Prior to moving from my home in the UK to teaching English in China, my idea of karaoke nights was a group of middle-aged drunks crammed into a tiny pub killing some of the best songs ever written. It was hardly my idea of fun. Then I moved to China where karaoke is something of a national sport and now it is top of my list as best things to do for fun here!
It’s known locally as “KTV”, and you’ll get to know it very well during your time teaching English in China! There are numerous KTV’s in almost every town or city you could visit, some of them big illustrious establishments and others quite on the quaint side, but they all have exactly the same set up. As you enter it almost feels like going into a bar, but the building is separated into private rooms which can be hired out by groups of friends, family or colleagues who want to enjoy a night of drinking, laughing and most importantly: singing!
Each room can fit up to about 20 people (though I’ve seen many more than that before!) and the main feature of the room is the large plasma screen on the wall displaying music videos with, of course, the lyrics at the bottom. You can choose which songs you want to play from the large database and luckily many English songs are there for those of us who can’t read Chinese characters!
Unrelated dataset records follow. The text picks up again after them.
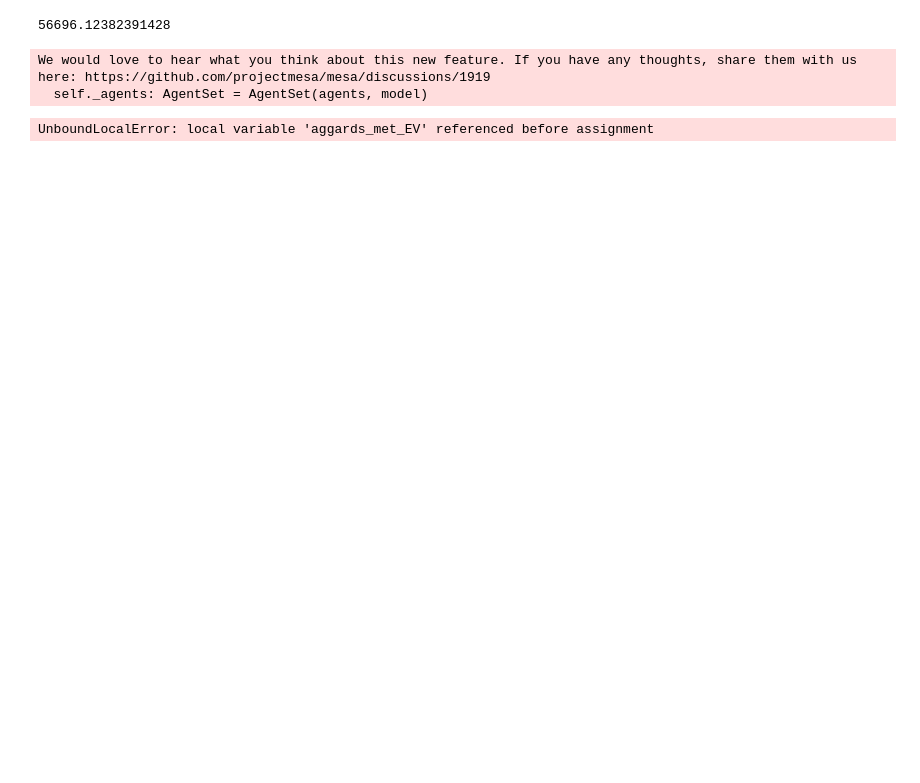
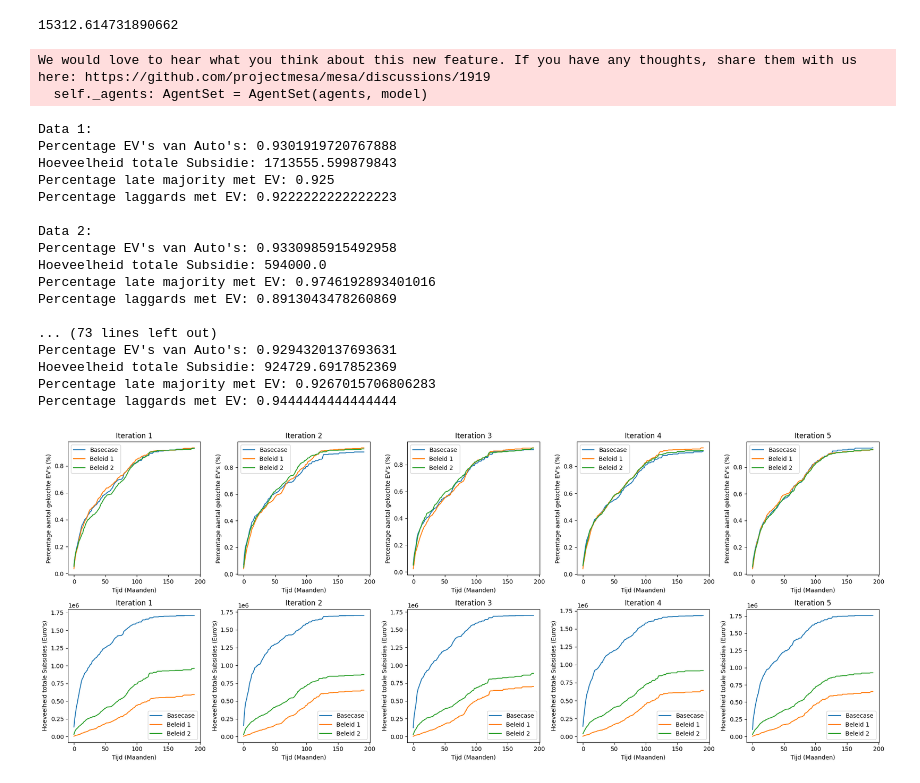
Before and after one commit to Rutgerkant/abm, a Jupyter notebook: Scenario.ipynb, the cells around one changed output. Cells and saved outputs as stored; diff of their text form; code cells hidden in the pictures; blank space fills up the shorter version.

```diff
--- a/Scenario.ipynb
+++ b/Scenario.ipynb
@@ -14,7 +14,12 @@ scenario3 = [48000, 26400]
 
 aantal_iteraties = 5
 
+fig, axs = plt.subplots(2, 5, figsize=(20, 8))  # 1 rij, 5 kolommen
+
+
 avg_percentage_ev = np.zeros((aantal_iteraties))
+
+
 
 for iteratie in range(aantal_iteraties):
     ev = scenario1[0]
@@ -30,42 +35,71 @@ for iteratie in range(aantal_iteraties):
 
 
     data1 = model1.datacollector.get_model_vars_dataframe()
     data2 = model2.datacollector.get_model_vars_dataframe()
     data3 = model3.datacollector.get_model_vars_dataframe()
+
+    x = range(len(data1))
 
     datasets = [data1, data2, data3]
     labels = ['Data 1', 'Data 2', 'Data 3']
 
     for label, dataset in zip(labels, datasets):
         last_row = dataset.iloc[-1]
         percentage_ev = last_row["Percerntage EV's van Auto's"]
         hoeveelheid_sub = last_row["Hoeveelheid totale Subsidie"]
         percentage_late_majority_ev = last_row["Percentage late majority met EV"]
         percentage_laggards_ev = last_row["Percentage laggards met EV"]
 
         print(label + ':')
         print(f"Percentage EV's van Auto's: {percentage_ev}")
         print(f"Hoeveelheid totale Subsidie: {hoeveelheid_sub}")
         print(f"Percentage late majority met EV: {percentage_late_majority_ev}")
         print(f"Percentage laggards met EV: {percentage_laggards_ev}")
         print()
 
 
+    axs[0, iteratie].plot(x, data1["Percerntage EV's van Auto's"], label='Basecase')
+    axs[0, iteratie].plot(x, data2["Percerntage EV's van Auto's"], label='Beleid 1')
+    axs[0, iteratie].plot(x, data3["Percerntage EV's van Auto's"], label='Beleid 2')
 
-    plt.figure(figsize=(5, 5))
+    axs[0, iteratie].set_title(f'Iteration {iteratie+1}')
+    axs[0, iteratie].set_xlabel('Tijd (Maanden)')
+    axs[0, iteratie].set_ylabel('Percentage aantal gekochte EV\'s (%)')
+    axs[0, iteratie].legend()
 
-    # Lijnen tekenen voor elk model
-    plt.plot(data1["Percerntage EV's van Auto's"], label='Model 1')
-    plt.plot(data2["Percerntage EV's van Auto's"], label='Model 2')
-    plt.plot(data3["Percerntage EV's van Auto's"], label='Model 3')
+    axs[1, iteratie].plot(x, data1["Hoeveelheid totale Subsidie"], label='Basecase')
+    axs[1, iteratie].plot(x, data2["Hoeveelheid totale Subsidie"], label='Beleid 1')
+    axs[1, iteratie].plot(x, data3["Hoeveelheid totale Subsidie"], label='Beleid 2')
 
-    plt.legend()  # Voegt de legenda toe
-    plt.show()
+    axs[1, iteratie].set_title(f'Iteration {iteratie+1}')
+    axs[1, iteratie].set_xlabel('Tijd (Maanden)')
+    axs[1, iteratie].set_ylabel('Hoeveelheid totale Subsidies (Euro\'s)')
+    axs[1, iteratie].legend()
+
+plt.tight_layout()
+plt.show()
 # %% [output]
-56696.12382391428
+15312.614731890662
 We would love to hear what you think about this new feature. If you have any thoughts, share them with us here: https://github.com/projectmesa/mesa/discussions/1919
   self._agents: AgentSet = AgentSet(agents, model)
-UnboundLocalError: local variable 'aggards_met_EV' referenced before assignment
+Data 1:
+Percentage EV's van Auto's: 0.9301919720767888
+Hoeveelheid totale Subsidie: 1713555.599879843
+Percentage late majority met EV: 0.925
+Percentage laggards met EV: 0.9222222222222223
+
+Data 2:
+Percentage EV's van Auto's: 0.9330985915492958
+Hoeveelheid totale Subsidie: 594000.0
+Percentage late majority met EV: 0.9746192893401016
+Percentage laggards met EV: 0.8913043478260869
+
+... (73 lines left out)
+Percentage EV's van Auto's: 0.9294320137693631
+Hoeveelheid totale Subsidie: 924729.6917852369
+Percentage late majority met EV: 0.9267015706806283
+Percentage laggards met EV: 0.9444444444444444
+[figure, added]
 # %%
 from BaseModel import BaseModelSub
 from SubsidieModel import SubsidieModel
```
Also changed, not shown: parts of 2 cells of this notebook, 2 other files.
The reason an evening at KTV is so fun is largely down to the Chinese’s apparent passion and love for singing their favourite tunes at the top of their voices in front of their nearest and dearest! But unlike the karaoke I know from back home, most of the Chinese can sing rather well! In tune at least.
Waitresses will come in and serve beers, snacks, baijiu (Chinese spirits) and fruit and it kind of feels like your own personal nightclub. I had this particular feeling on one occasion when the students I was with (after a long night of singing) decided to turn off the normal lighting, introduce some strobes and put on trance music! The whole place suddenly went from having a relaxed sing-a-long atmosphere into a full-out hardcore rave! To this day it remains one of my favourite moments of my time here teaching English in China. Spontaneous moments often are the best ones, right?
The really beautiful thing about KTV (and teaching English in China in general) is how students and teachers can enjoy moments like this together. It certainly makes the next days lessons a lot more interesting!